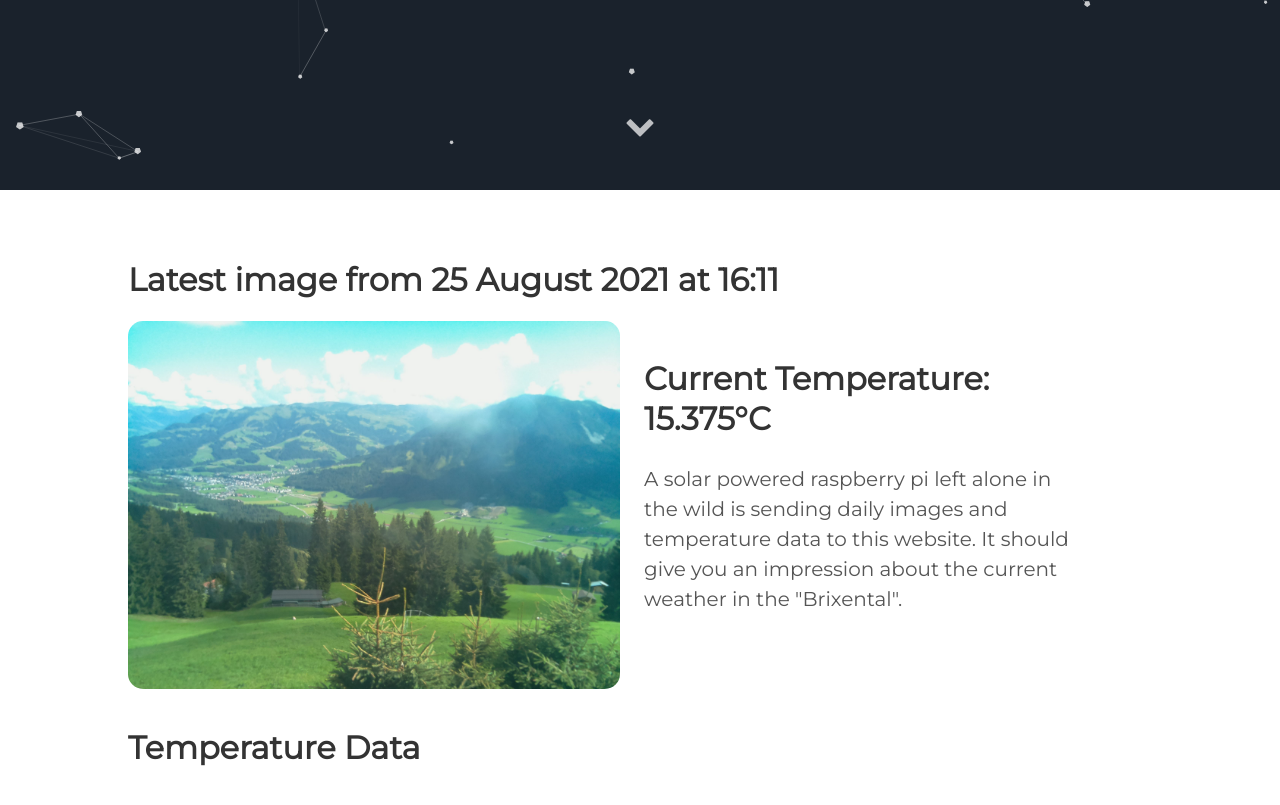
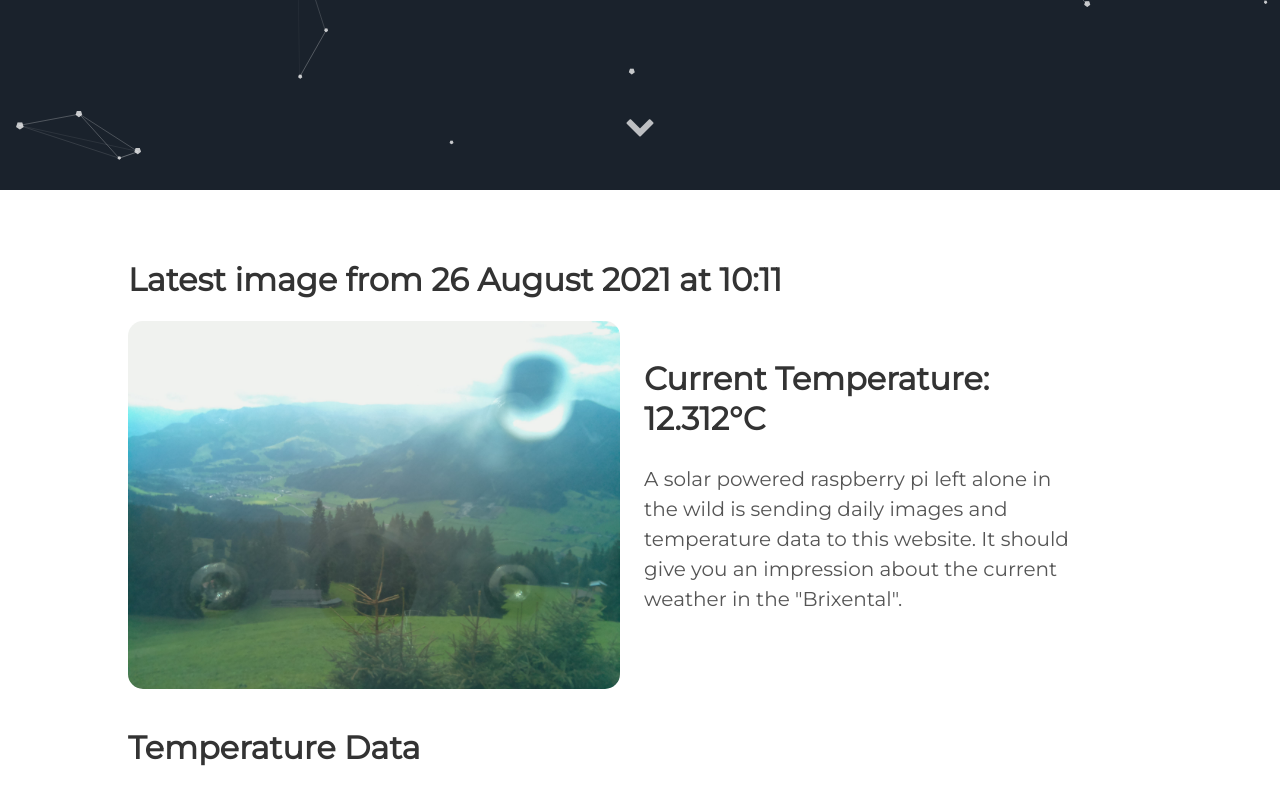
Before and after one commit to vektorious/vektorious.github.io, a Jekyll site: the page built from resources/huette.md, in a window 1280 px wide and 900 px high, scrolled down 710 px. Shown: the top 805 px of the window. Built offline with Jekyll 4.4.1, drawn with Linux system fonts in a browser that asks for light colours.

Commit message:
I'm a bot beep boop

```diff
--- a/resources/huette.md
+++ b/resources/huette.md
@@ -6,13 +6,13 @@ image: '/assets/img/'
 description: 'Live image from the Austrian alps'
 twitter_text: ' '
 ---
-## Latest image from 25 August 2021 at 16:11
+## Latest image from 26 August 2021 at 10:11
 <div class="huette">
   <div class="huette-image">
     <img src="{{ "/assets/img/huette.jpg" | prepend: site.baseurl }}">
   </div>
   <div class="huette-text">
-        <h2>Current Temperature: 15.375°C</h2>
+        <h2>Current Temperature: 12.312°C</h2>
         <p>A solar powered raspberry pi left alone in the wild is sending daily images and temperature data to this website. It should give you an impression about the current weather in the "Brixental".</p>
 
   </div>
```
Also changed, not shown: rpi-script/2021-08-26_100954.txt (renamed from rpi-script/2021-08-25_160952.txt, +5 -5 lines), rpi-script/huette.md (+2 -2 lines), assets/img/huette.jpg, assets/img/temp_plot.png, rpi-script/temp_plot.png, 1 other file.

= About this exercise =
From the entries, give the number of lines where the string "Latest" is found, and nothing else.

= Task result =
2